Dataset entries

####

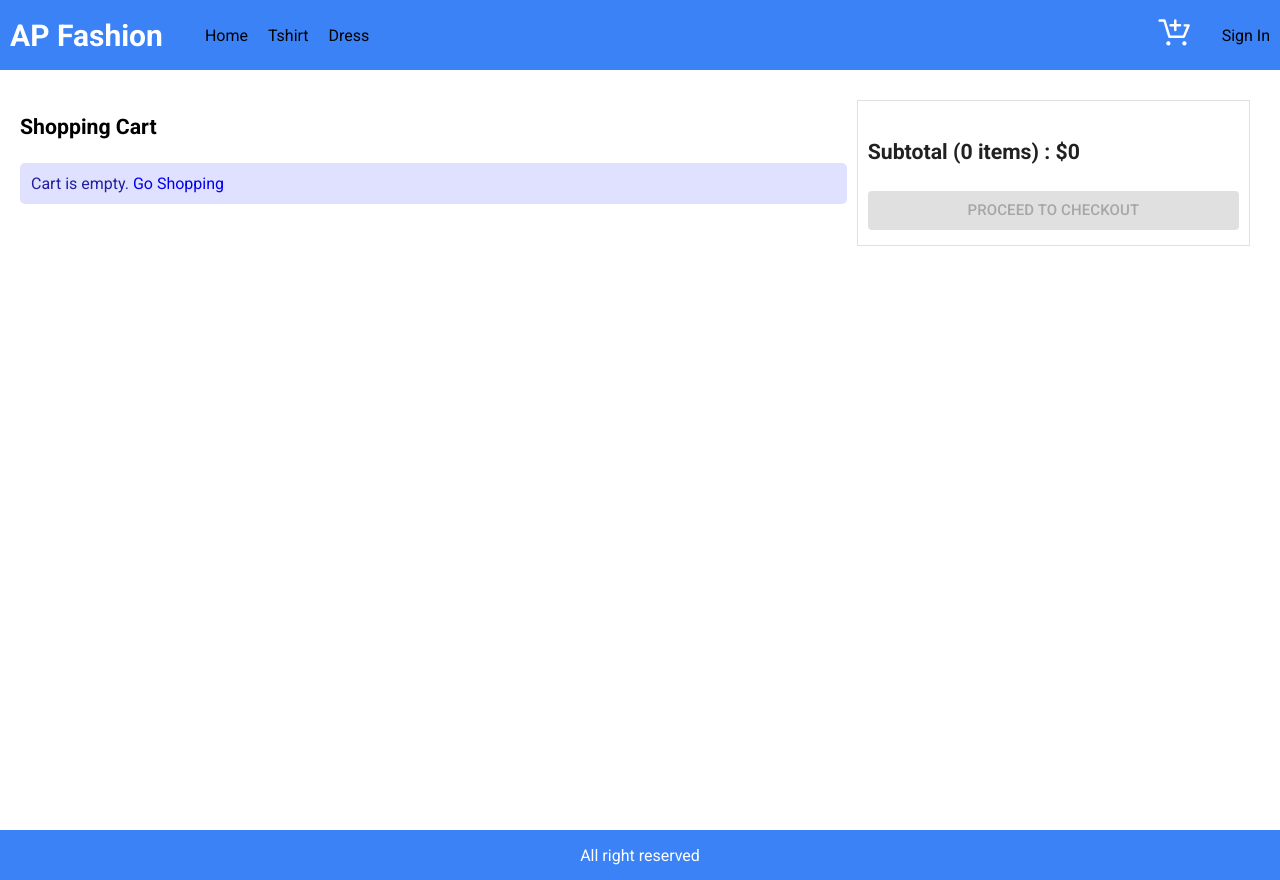
Repository: rexhep/e-commerce
Page: /cart (app in frontend/)
An editor plug-in stored every save of this project. The page is shown before and after the next save, followed by the edit.
The browser window is 1280 px wide. The pictures show the whole page.
The project was rebuilt for these pictures with package versions that can differ from the ones it lists, and the page was loaded fresh each time. Also part of the build but not shown: frontend/src/actions/userActions.js, frontend/src/components/clientHeader/ClientHeader.jsx, frontend/src/components/LoadingBox.js, frontend/src/components/clientHeader/HeaderSlider.jsx, frontend/src/components/SearchFilters.jsx, frontend/src/components/Rating.js, frontend/src/actions/ratingsAction.js, frontend/src/components/products/Product.js and 26 more.

Above is the page before, as saved 2021-10-28 01:24:55.

After the next save:
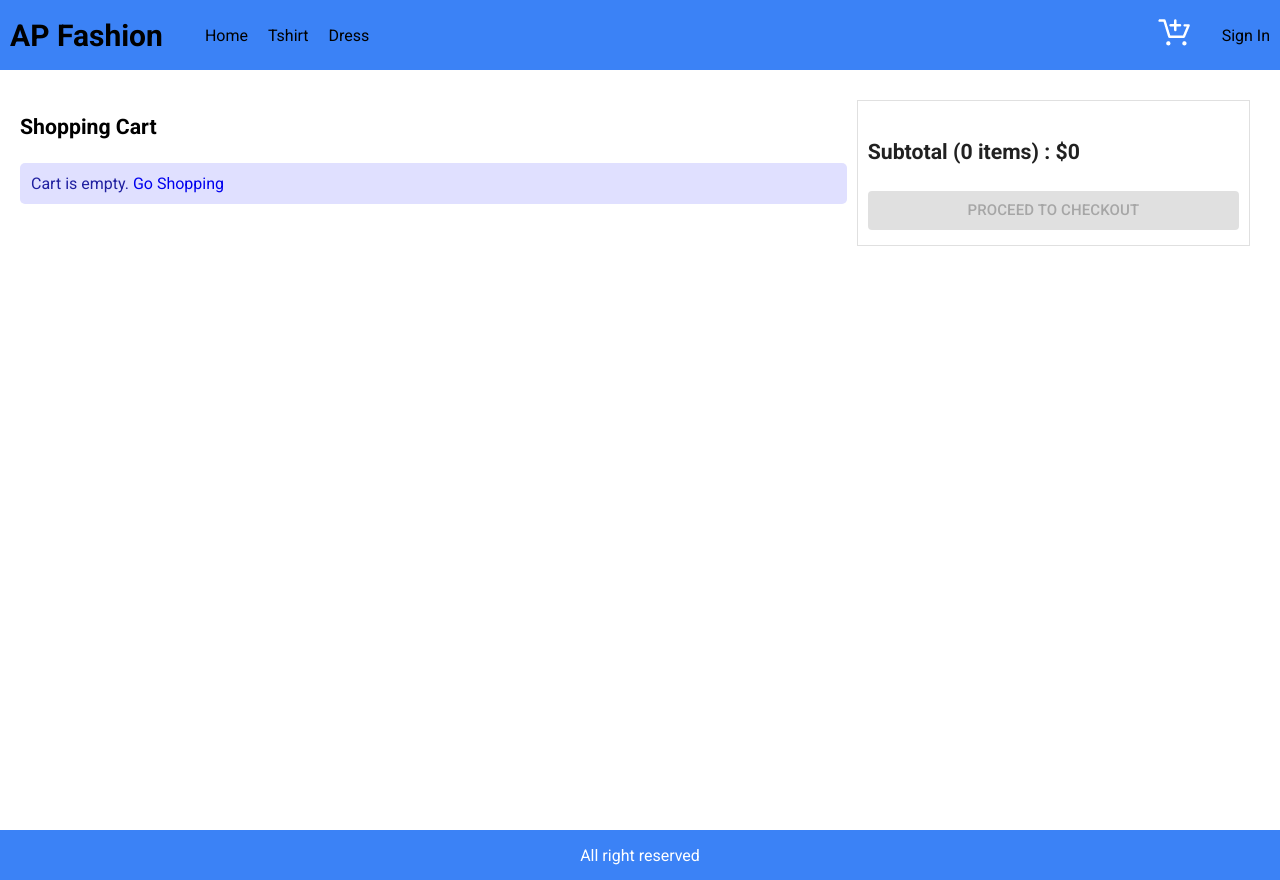
Saved 7 s later.
--- a/frontend/src/index.css
+++ b/frontend/src/index.css
@@ -134,14 +134,14 @@ button.small {
 
 /* Header */
 header {
-  color: #fff;
+  color: #000;
   padding: 1rem;
 }
 header div a {
   color: #000;
 }
 a.brand {
-  color: white;
+  color: #000;
   font-size: 3rem;
   font-weight: bold;
 }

####

INSTRUCTIONS TO FOLLOW:
Without the pictures, return the whole of the data exactly as given.

RESULT FOR THIS TASK:
Repository: rexhep/e-commerce
Page: /cart (app in frontend/)
An editor plug-in stored every save of this project. The page is shown before and after the next save, followed by the edit.
The browser window is 1280 px wide. The pictures show the whole page.
The project was rebuilt for these pictures with package versions that can differ from the ones it lists, and the page was loaded fresh each time. Also part of the build but not shown: frontend/src/actions/userActions.js, frontend/src/components/clientHeader/ClientHeader.jsx, frontend/src/components/LoadingBox.js, frontend/src/components/clientHeader/HeaderSlider.jsx, frontend/src/components/SearchFilters.jsx, frontend/src/components/Rating.js, frontend/src/actions/ratingsAction.js, frontend/src/components/products/Product.js and 26 more.

Above is the page before, as saved 2021-10-28 01:24:55.

After the next save:
Saved 7 s later.
--- a/frontend/src/index.css
+++ b/frontend/src/index.css
@@ -134,14 +134,14 @@ button.small {
 
 /* Header */
 header {
-  color: #fff;
+  color: #000;
   padding: 1rem;
 }
 header div a {
   color: #000;
 }
 a.brand {
-  color: white;
+  color: #000;
   font-size: 3rem;
   font-weight: bold;
 }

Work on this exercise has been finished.